In the United States, marijuana is classed as an illegal drug by the federal government. But nearly half the states have legalized it, to some degree. Proponents say some strains of marijuana might have exceptional health benefits, for treating pain or inflammation in chronic conditions such as cancer, multiple sclerosis and epilepsy. Shelley Schlender reports on a strain of medical marijuana developed in Colorado that is reputed to reduce seizures in childhood epilepsy
Video

Video Airbus Adds Metal 3D Printed Parts to New Jets

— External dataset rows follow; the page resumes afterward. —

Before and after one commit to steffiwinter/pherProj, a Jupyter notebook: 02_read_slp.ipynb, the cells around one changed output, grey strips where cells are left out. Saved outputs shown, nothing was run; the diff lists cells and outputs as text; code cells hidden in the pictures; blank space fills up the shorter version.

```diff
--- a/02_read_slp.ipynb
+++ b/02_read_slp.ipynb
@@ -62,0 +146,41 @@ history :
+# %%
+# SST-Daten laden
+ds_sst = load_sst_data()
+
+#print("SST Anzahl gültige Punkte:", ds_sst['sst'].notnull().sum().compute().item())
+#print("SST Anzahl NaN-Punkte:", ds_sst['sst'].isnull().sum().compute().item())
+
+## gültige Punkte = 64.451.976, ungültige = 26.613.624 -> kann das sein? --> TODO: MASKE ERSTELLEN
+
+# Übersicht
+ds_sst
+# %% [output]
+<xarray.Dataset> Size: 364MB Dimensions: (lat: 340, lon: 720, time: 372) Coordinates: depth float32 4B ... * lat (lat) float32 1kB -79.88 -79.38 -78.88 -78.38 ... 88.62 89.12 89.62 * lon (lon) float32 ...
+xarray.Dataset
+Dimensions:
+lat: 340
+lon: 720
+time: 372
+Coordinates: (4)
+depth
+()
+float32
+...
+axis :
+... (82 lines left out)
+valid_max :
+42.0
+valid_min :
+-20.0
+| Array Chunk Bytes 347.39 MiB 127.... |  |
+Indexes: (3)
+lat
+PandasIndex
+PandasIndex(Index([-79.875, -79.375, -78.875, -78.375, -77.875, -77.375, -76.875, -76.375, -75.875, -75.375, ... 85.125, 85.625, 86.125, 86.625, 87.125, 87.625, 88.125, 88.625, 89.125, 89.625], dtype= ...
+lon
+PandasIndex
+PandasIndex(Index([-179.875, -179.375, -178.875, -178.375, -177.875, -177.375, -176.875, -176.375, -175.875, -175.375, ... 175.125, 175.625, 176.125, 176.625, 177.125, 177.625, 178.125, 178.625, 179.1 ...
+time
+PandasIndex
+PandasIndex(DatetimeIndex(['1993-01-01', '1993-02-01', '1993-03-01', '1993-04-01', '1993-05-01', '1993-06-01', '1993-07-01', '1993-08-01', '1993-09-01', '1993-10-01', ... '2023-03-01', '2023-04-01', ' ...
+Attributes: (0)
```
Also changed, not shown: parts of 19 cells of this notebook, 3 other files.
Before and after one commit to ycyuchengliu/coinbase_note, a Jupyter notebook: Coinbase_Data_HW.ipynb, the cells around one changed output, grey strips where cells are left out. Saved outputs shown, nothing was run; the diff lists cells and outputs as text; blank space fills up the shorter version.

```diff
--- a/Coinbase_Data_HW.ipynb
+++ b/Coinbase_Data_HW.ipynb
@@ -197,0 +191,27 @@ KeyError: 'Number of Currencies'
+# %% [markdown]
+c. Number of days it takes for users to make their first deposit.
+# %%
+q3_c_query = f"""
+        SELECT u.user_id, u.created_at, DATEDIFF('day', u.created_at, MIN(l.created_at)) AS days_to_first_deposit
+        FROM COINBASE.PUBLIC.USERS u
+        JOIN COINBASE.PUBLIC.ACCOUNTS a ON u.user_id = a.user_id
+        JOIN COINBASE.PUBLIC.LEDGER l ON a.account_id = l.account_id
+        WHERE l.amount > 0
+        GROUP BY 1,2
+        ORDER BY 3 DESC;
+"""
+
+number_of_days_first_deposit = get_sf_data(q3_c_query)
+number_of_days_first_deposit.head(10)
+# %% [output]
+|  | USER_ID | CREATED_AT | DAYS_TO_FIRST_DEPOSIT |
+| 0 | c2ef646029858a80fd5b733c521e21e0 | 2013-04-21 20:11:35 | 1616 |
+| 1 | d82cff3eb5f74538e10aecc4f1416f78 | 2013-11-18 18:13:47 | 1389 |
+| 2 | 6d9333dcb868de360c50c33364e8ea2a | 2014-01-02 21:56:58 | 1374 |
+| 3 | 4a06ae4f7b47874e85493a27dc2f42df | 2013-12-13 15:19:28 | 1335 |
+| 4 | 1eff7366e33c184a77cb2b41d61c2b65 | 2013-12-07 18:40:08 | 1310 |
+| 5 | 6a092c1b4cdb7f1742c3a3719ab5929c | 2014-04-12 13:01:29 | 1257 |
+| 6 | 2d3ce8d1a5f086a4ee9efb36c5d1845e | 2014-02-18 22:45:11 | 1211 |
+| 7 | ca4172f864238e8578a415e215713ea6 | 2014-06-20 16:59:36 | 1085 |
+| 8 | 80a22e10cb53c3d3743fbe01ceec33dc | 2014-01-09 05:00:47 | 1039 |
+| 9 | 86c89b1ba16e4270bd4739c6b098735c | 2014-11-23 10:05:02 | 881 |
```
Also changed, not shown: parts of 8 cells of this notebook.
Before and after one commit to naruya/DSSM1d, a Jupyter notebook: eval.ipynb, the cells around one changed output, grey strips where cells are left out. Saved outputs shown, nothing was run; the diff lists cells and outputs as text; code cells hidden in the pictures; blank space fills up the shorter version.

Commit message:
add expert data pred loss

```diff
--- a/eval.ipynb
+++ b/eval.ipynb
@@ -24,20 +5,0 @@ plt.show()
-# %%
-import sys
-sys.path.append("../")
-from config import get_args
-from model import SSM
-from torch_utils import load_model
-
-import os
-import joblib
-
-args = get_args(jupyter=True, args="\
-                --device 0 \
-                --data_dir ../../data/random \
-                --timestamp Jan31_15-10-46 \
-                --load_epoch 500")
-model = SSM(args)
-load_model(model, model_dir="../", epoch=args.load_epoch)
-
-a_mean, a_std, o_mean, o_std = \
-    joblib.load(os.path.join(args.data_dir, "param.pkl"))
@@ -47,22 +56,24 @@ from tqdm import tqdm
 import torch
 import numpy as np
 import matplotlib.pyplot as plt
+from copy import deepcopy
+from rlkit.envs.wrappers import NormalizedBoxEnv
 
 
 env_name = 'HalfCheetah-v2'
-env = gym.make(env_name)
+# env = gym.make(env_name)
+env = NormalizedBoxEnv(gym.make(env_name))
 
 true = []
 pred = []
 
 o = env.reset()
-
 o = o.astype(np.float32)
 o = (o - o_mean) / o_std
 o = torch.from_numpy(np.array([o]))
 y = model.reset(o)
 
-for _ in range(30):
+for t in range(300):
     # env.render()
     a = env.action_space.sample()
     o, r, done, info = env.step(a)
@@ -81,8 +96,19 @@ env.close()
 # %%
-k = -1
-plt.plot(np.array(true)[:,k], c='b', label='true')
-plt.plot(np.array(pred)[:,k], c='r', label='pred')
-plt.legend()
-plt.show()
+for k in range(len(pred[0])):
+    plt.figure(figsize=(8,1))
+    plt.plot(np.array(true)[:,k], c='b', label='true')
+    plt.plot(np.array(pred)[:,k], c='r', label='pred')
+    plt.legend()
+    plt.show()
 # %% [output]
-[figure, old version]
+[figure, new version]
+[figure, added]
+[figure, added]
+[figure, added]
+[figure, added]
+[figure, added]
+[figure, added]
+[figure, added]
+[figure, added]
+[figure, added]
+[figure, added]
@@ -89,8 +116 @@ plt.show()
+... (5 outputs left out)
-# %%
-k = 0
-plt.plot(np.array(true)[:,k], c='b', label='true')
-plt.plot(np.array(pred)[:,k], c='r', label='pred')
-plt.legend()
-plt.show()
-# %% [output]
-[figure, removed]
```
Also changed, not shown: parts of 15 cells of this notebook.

By the end of this year, European aircraft manufacturing consortium Airbus plans to deliver the first of its new, extra-wide-body passenger jets, the A350-XWB. Among other technological innovations, the new plane will also incorporate metal parts made in a 3-D printer. VOA's George Putic has more.
Video

Video AIDS Conference Welcomes Exciting Developments in HIV Treatment, Prevention

Significant strides have been made in recent years toward the treatment and prevention of HIV, the virus that causes AIDS. This year, at the International AIDS Conference, the AIDS community welcomed progress on a new pill that may prevent transmission of the deadly virus. VOA’s Anita Powell reports from Melbourne, Australia.
Video

Video IAEA: Iran Turns its Enriched Uranium Into Less Harmful Form

Iran has converted its stockpiles of enriched uranium into a less dangerous form that is more difficult to use for nuclear weapons, according to the United Nations’ Atomic Energy Agency. The move complies with an interim deal reached with Western powers on Iran's nuclear program last year, in exchange for easing of sanctions. Henry Ridgwell reports for VOA from London.

AppleAndroid